By Michael Rossi
Hell in a Handbag Productions returns to the stage, marking its 20thAnniversary Season with new and familiar works that embrace Handbag’s mission of the preservation and celebration of camp and parody – exactly what we need right now! Tickets
Whatever Happened to Christmas Joan?
Joan Crawford was never really Joan Crawford. The legendary actress, born into Midwestern obscurity as Lucille LeSueur, was told by MGM Studios that her name was too close to ‘sewer.’ They ran a contest to rename the ingenue. Lucille thought ‘Crawford’ was too close to crawfish, but she was less worried about losing a name than never making one for herself.
A clear-eyed survivor, Joan Crawford always knew how to make herself into whatever people wanted. She arrived in Hollywood with no training, a thick accent, and a childhood driven by poverty and abuse. She didn’t have ‘a look,’ so she invented one using her own makeup, caking foundation over her natural freckles. That she rose through a cutthroat studio system to build a four-decade career is a testament to her ambition and grit. Yet when she is remembered today, it is often for the bombast of the tell-all Mommy Dearest, penned by her adopted daughter Christine, later made into a kitschy vehicle for Faye Dunaway.
All of this is background to the restaging of Hell in a Handbag’s delightful musical spoof Christmas Dearest. The play, which tosses Dickens’ A Christmas Carol into a blender with a dozen or so Golden Age references, imagines a fading Crawford in the role of Scrooge. Now on the downside of her career, Joan (David Cerna) is mounting another comeback, this time in a gaudy nativity musical. But a lifetime spent fending off hacks, rivals, and her own aging have embittered Crawford, who takes it out on everyone around her, particularly her long-suffering assistant, Carol Anne (Ed Jones), and daughter, Christina (Mark Barty). Swaddled in her own entitlement and grievances, Joan is visited by three Christmas spirits (Tyler Anthony Smith, Danne W. Taylor, and Caitlyn Jackson) who show her visions of Christmases past, present, and future. Lessons are learned, Charlestons are danced, and little crippled boys are made to feel the magic of the holiday season. Also, there are puppets.
This is Cerda’s show from the first light, as it’s his book, lyrics, music, and performance that find genuine heart amidst the layers of parody. His Joan is a hilarious center of gravity, simultaneously lampooning Crawford as a preening diva while also suggesting the toughness, vulnerability, and single-mindedness that made her a star. Within minutes he’s able to wring a laugh from the audience with little more than a raised eyebrow, and his energy is matched by a game and madcap ensemble. Standouts include Smith as a well-soused Ghost of Christmas Past and Barty as Crawford’s indignant, petulant daughter. Maiko Terazawa and Marissa Williams play past versions of Joan and are so energetic in their movements and choreography that they make a cramped stage feel like the Gershwin Theatre.
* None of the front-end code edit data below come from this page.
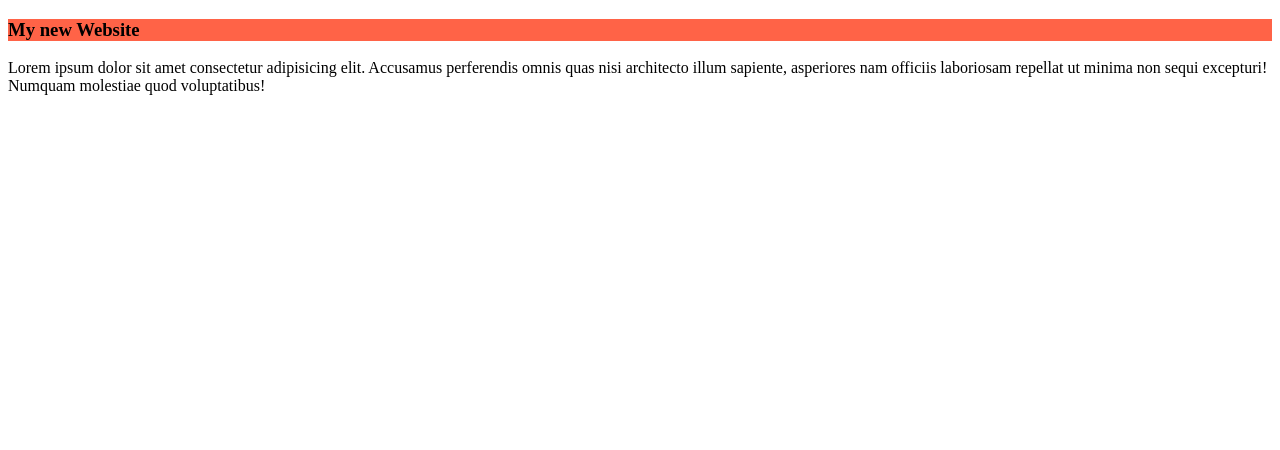
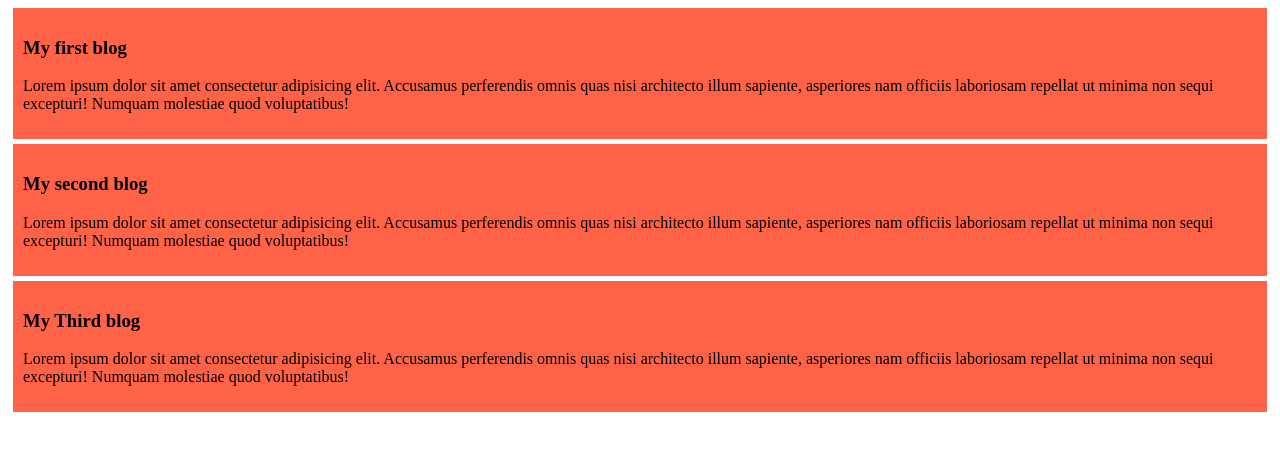
Before and after one commit to HM-Noman/My-new-website, a plain HTML site: page Index.html in a window 1280 px wide. Drawn offline with Linux system fonts and the light colour scheme.

Commit message:
added the second and third blog

```diff
--- a/Index.html
+++ b/Index.html
@@ -8,8 +8,16 @@
 </head>
 <body>
   <div>
-    <h3>My new Website</h3>
+    <h3>My first blog</h3>
+    <p>Lorem ipsum dolor sit amet consectetur adipisicing elit. Accusamus perferendis omnis quas nisi architecto illum sapiente, asperiores nam officiis laboriosam repellat ut minima non sequi excepturi! Numquam molestiae quod voluptatibus!</p>
   </div>
-  <p>Lorem ipsum dolor sit amet consectetur adipisicing elit. Accusamus perferendis omnis quas nisi architecto illum sapiente, asperiores nam officiis laboriosam repellat ut minima non sequi excepturi! Numquam molestiae quod voluptatibus!</p>
+  <div>
+    <h3>My second blog</h3>
+    <p>Lorem ipsum dolor sit amet consectetur adipisicing elit. Accusamus perferendis omnis quas nisi architecto illum sapiente, asperiores nam officiis laboriosam repellat ut minima non sequi excepturi! Numquam molestiae quod voluptatibus!</p>
+  </div>
+  <div>
+    <h3>My Third blog</h3>
+    <p>Lorem ipsum dolor sit amet consectetur adipisicing elit. Accusamus perferendis omnis quas nisi architecto illum sapiente, asperiores nam officiis laboriosam repellat ut minima non sequi excepturi! Numquam molestiae quod voluptatibus!</p>
+  </div>
 </body>
 </html>
--- a/Style/Blog.css
+++ b/Style/Blog.css
@@ -1,3 +1,5 @@
 div {
   background-color: tomato;
+  padding: 10px;
+  margin: 5px;
 }
```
Of course, any rendering of Crawford must evoke her extravagance, and Hell in a Handbag productions are well-known for their invention and resourcefulness. Costume designers Uriel Gomez and Kate Setzer Kamphausen summon Crawford’s essence through shoulder pads and leg slits and wig designer Keith Ryan earned a solid 30-seconds of laughter out of his recreation of Bette Davis’s most iconic look. The aforementioned puppets—used to evoke everything from nativity sheep to flying scene changes—are vigorously performed by Lolly Extract, whose mute enthusiasm brought several performers to the verge of breaking. This is one of those plays where every prop has a gag attached to it and every ensemble member is entertaining to watch, even in silence.
The show is a treat for eagle-eyed fans of both Crawford and Dickens, weaving in easter eggs and winking references to Crawford’s life and works. But it is at its best when it sets aside the parody and allows the woman at the heart of it all to ponder the price of female ambition. “Are we monsters?” Joan asks Bette Davis late in the show, and it’s clear that the question is meant to interrogate the choices and sacrifices required of successful women. The conversation observes how the famous rivals were always “working together by tearing [one another] apart,” and at points one wishes the show would explore that sentiment—as resonant today as then—rather than another coat hanger gag.
Still, it’s hard to find fault with parody so lovingly rendered, and it’s a tribute to Cerda and director Derek Van Barham’s vision that this Crawford can at once embody camp and pathos. One wonders how the original icon—who gave up her name and face so long ago—would feel to see her long struggle compressed into a zany spoof. But the audience was filled with fans, who laughed and cheered and leapt to their feet at cast bows. It means something that she’s still knocking ‘em dead, long after her rivals are gone and forgotten. Joan Crawford survives. Come see the show.